Windsor judge sets deadline for Unifor and Nemak to settle differences
Published Tuesday, September 10, 2019 5:50PM EDT
Last Updated Tuesday, September 10, 2019 8:01PM EDT
A Windsor judge has issued a stern warning to Nemak and Unifor.
Justice Terry Patterson is asking both sides to settle their differences or he'll consider laying stiff fines against Unifor and its local leadership.
Nemak is asking for daily fines totaling in the thousands of dollars, for the blockade at the Windsor plant for the last eight days.
Last Wednesday, the Ontario Labour Relations Board ordered Unifor to tear down the Nemak barricades and send their members back to work. They ignored it.
The next day, Nemak Canada was awareded a court-ordered injunction to have the union and its members stop their unlawful strike. It too was ignored.
On Tuesday, Nemak took the union to court for contempt of court.
Justice Patterson appeared very angry in court when he discussed Unifor's unlawful strike, saying "the union is playing with fire."
The union and its workers are protesting the plant's closure next year and the loss of jobs to Mexico.
If the dispute puts Nemak out of business, Patterson argued their jobs will be gone anyways.
Nemak lawyers wanted the judge to find national Unifor president Jerry Dias, Local 200 president John D'Agnolo and leaders Mike Jobin and Tim Little guilty of contempt.
They also wanted the judge to approve fines of $25,000 per day against Unifor and $2,000 per day against the individuals if they don’t clear the barricades by 12:01 a.m. Wednesday.
Patterson was reluctant to do that, arguing it would make their rift wider and not bring the parties closer together.
He urged both sides to get down to discussions and find a settlement quickly, saying this has gone on "long enough."
One of Nemak's lawyers took exception, calling it court sanctioned extortion, expecting the company to negotiate with the people who were barricading their factory.
“We continually keep in contact with the company,” says D’Agnolo. “First thing in the morning we usually call the plant manager and we have discussions and not once has he come to us let’s sit down and talk, because we’re ready to talk.”

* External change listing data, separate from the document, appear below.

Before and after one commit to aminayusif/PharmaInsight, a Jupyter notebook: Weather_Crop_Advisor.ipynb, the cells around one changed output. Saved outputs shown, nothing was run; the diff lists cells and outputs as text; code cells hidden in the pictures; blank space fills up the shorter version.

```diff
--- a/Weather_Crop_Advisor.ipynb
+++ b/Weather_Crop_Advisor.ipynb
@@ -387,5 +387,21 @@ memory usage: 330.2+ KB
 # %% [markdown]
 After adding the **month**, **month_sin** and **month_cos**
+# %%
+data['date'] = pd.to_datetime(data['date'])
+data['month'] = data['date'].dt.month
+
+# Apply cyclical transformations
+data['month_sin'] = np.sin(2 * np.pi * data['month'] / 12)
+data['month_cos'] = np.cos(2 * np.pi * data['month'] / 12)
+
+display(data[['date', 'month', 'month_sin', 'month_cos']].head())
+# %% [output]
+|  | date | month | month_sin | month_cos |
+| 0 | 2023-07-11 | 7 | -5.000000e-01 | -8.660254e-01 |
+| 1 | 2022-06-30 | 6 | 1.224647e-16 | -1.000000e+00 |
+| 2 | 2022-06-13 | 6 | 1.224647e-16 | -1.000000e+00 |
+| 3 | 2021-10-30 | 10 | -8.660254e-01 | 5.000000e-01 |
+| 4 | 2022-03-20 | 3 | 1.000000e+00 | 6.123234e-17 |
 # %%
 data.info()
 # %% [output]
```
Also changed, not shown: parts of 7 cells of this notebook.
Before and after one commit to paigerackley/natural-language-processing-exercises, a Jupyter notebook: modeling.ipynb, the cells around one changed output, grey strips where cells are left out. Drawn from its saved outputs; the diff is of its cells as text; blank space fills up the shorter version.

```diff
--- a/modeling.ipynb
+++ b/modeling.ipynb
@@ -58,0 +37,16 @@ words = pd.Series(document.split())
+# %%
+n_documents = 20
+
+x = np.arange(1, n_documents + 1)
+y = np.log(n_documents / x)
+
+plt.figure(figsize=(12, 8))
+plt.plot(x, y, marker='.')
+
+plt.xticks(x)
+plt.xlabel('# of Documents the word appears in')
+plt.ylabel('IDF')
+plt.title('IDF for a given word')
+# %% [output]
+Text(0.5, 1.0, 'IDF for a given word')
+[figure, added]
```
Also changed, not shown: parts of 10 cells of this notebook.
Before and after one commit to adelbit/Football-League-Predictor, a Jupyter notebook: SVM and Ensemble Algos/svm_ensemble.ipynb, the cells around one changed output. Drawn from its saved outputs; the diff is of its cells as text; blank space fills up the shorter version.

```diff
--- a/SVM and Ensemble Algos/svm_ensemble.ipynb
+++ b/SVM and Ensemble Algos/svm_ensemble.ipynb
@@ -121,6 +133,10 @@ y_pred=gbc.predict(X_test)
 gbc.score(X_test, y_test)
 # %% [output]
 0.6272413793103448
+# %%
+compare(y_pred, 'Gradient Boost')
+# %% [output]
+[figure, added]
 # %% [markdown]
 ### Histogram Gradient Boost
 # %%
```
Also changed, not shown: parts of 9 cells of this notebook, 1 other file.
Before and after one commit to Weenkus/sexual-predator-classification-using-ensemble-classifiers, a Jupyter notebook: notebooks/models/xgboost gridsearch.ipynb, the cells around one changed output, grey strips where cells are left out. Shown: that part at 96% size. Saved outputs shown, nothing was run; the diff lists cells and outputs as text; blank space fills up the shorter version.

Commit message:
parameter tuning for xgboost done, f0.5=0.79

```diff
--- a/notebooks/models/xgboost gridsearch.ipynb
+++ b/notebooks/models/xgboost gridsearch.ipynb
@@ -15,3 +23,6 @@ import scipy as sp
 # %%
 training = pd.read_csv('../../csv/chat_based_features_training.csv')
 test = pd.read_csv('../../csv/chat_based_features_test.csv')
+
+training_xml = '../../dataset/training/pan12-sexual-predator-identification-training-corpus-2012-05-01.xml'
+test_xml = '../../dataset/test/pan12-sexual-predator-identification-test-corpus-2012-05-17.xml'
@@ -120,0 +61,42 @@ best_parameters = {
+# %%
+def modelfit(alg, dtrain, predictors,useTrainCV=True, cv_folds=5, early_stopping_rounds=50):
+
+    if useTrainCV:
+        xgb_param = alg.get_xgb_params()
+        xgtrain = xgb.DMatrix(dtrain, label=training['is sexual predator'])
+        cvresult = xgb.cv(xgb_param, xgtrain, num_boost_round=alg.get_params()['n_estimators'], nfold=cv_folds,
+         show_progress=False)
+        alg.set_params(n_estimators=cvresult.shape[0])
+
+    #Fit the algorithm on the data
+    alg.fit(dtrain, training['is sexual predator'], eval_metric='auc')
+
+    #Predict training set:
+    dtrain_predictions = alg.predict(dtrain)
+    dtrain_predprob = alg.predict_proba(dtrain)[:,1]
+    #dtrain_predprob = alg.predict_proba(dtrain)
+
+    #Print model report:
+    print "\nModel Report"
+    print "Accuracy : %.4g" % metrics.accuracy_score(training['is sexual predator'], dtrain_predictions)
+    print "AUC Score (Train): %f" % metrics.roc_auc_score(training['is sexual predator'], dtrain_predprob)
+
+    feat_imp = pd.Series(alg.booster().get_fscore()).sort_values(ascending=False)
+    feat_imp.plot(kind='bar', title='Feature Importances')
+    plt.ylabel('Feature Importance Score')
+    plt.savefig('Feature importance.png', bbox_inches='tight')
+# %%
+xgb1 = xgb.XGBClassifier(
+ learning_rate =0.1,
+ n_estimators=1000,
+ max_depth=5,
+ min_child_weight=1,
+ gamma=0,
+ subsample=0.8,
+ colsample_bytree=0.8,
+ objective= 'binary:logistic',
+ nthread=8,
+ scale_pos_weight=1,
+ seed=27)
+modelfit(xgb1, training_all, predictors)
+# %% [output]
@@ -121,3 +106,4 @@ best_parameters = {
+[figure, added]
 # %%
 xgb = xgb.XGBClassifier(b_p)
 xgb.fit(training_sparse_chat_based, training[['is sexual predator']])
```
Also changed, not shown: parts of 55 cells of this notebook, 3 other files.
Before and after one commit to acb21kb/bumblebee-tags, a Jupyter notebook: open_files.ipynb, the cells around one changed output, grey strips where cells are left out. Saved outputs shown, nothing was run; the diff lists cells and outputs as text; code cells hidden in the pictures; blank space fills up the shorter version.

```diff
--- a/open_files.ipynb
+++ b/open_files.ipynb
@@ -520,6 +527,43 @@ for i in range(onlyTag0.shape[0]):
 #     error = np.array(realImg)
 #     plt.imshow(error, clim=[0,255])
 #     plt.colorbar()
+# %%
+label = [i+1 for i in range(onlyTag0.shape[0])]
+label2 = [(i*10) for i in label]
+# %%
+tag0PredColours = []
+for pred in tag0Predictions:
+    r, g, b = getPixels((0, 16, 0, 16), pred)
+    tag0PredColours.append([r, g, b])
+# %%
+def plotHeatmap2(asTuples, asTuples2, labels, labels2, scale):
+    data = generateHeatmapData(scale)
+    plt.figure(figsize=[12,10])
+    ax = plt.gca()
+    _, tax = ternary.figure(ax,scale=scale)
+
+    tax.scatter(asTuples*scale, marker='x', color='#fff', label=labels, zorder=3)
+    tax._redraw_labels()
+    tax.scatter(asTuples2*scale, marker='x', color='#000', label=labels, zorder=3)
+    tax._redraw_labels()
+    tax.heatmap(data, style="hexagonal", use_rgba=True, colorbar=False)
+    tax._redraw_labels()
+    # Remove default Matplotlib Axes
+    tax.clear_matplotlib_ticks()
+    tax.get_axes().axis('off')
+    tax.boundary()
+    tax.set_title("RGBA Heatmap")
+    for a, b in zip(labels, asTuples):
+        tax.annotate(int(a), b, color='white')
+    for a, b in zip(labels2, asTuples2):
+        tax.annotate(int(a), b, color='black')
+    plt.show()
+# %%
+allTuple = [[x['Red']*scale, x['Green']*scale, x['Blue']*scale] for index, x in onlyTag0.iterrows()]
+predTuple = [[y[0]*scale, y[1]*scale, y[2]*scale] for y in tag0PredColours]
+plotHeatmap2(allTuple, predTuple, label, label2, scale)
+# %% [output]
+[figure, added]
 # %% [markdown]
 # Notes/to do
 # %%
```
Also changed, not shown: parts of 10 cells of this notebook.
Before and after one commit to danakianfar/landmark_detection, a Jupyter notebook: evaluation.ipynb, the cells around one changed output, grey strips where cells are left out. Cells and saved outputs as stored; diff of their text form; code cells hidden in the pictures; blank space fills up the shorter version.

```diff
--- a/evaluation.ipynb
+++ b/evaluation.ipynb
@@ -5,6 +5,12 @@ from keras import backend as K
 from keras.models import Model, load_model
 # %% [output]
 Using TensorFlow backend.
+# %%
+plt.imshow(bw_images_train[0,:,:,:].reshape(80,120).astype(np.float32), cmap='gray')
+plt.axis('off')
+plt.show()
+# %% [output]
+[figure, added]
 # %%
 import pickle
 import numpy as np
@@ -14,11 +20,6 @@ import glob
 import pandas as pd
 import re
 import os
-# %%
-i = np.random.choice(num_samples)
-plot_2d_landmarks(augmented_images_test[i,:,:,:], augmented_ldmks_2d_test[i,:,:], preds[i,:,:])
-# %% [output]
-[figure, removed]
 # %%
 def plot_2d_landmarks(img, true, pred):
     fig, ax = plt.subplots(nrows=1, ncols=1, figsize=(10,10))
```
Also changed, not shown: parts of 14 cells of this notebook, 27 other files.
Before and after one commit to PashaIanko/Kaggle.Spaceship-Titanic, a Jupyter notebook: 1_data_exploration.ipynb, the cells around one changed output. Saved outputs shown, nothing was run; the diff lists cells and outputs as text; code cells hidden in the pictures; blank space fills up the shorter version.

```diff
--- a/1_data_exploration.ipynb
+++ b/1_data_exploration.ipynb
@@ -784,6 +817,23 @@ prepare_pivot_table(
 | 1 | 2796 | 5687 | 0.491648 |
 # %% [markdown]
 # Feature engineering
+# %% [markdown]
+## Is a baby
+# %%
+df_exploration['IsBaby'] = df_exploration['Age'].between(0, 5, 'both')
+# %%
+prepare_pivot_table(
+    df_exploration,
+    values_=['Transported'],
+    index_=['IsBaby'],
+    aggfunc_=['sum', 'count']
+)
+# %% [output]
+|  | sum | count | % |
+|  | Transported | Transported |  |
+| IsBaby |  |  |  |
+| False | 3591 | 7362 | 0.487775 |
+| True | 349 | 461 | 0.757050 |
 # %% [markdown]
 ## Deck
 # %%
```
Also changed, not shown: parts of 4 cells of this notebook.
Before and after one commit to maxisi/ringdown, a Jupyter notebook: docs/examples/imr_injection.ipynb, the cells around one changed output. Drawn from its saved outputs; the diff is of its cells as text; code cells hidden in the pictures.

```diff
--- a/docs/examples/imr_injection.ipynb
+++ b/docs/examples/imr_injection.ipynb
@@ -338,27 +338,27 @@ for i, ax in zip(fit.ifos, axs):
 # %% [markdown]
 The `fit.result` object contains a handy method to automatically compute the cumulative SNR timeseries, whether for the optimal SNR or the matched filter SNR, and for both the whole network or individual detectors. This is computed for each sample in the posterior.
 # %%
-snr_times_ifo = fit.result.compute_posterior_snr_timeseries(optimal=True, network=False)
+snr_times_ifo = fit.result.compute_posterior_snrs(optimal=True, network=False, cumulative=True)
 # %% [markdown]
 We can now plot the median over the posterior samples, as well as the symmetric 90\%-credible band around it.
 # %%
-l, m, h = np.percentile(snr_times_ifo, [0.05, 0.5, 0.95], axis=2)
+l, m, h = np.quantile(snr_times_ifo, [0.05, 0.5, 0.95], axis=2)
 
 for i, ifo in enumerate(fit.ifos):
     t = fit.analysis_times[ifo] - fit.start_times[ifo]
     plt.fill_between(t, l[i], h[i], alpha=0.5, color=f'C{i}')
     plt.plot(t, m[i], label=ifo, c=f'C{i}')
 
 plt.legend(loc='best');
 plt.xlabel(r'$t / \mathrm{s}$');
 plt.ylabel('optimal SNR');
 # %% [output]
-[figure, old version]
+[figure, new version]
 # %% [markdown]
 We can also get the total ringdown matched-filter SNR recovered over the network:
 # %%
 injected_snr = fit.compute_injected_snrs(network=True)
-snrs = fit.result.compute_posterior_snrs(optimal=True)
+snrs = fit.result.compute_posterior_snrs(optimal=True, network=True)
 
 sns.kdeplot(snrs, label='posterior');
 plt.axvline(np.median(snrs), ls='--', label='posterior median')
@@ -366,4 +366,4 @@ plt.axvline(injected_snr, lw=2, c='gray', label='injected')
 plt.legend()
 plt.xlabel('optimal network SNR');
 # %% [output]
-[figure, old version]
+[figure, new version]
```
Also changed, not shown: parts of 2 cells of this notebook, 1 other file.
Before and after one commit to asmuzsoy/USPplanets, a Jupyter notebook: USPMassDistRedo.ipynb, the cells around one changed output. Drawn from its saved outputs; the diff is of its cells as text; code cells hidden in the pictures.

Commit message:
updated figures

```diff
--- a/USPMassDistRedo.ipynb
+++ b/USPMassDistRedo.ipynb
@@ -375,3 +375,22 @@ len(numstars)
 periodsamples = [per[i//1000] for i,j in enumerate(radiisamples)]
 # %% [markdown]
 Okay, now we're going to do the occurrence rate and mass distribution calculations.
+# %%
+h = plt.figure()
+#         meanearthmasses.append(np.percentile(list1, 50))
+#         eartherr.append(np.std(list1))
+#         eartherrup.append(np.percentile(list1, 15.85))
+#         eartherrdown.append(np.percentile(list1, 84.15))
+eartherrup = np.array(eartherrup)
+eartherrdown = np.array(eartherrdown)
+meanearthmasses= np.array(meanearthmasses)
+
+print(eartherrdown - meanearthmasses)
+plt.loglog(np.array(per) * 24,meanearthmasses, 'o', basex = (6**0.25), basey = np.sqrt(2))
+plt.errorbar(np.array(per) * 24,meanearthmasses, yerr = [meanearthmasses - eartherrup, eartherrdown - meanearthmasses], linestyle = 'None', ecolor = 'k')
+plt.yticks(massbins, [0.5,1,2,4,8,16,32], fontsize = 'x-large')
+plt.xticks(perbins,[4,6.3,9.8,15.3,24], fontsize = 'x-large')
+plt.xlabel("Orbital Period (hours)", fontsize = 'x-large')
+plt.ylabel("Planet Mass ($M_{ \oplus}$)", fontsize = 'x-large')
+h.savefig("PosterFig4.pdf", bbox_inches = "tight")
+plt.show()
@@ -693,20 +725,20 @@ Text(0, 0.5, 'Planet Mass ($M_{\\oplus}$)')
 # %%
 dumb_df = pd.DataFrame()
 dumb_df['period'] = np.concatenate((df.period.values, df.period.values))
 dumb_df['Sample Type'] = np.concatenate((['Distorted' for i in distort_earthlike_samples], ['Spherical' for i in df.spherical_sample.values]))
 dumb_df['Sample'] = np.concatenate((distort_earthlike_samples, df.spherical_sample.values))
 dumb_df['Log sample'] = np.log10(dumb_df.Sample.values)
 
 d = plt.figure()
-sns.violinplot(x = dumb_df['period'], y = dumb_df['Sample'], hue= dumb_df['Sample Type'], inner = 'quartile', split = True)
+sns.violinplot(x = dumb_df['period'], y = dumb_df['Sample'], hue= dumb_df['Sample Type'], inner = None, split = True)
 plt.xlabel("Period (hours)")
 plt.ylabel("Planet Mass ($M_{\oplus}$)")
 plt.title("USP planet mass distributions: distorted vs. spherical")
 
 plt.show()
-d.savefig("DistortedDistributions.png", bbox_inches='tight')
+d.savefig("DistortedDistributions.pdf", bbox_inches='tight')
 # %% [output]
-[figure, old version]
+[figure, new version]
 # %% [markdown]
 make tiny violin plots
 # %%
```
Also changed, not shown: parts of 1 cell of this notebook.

Company officials issued a statement on Monday, saying they were open to dialogue with Unifor about their grievance over closing the plant before the end of their collective agreement in 2022.
Patterson has given the two sides until 2 p.m. Friday to settle this dispute.
If the barricades are still in place at that time, Patterson says he will hear arguments about contempt and could consider penalties.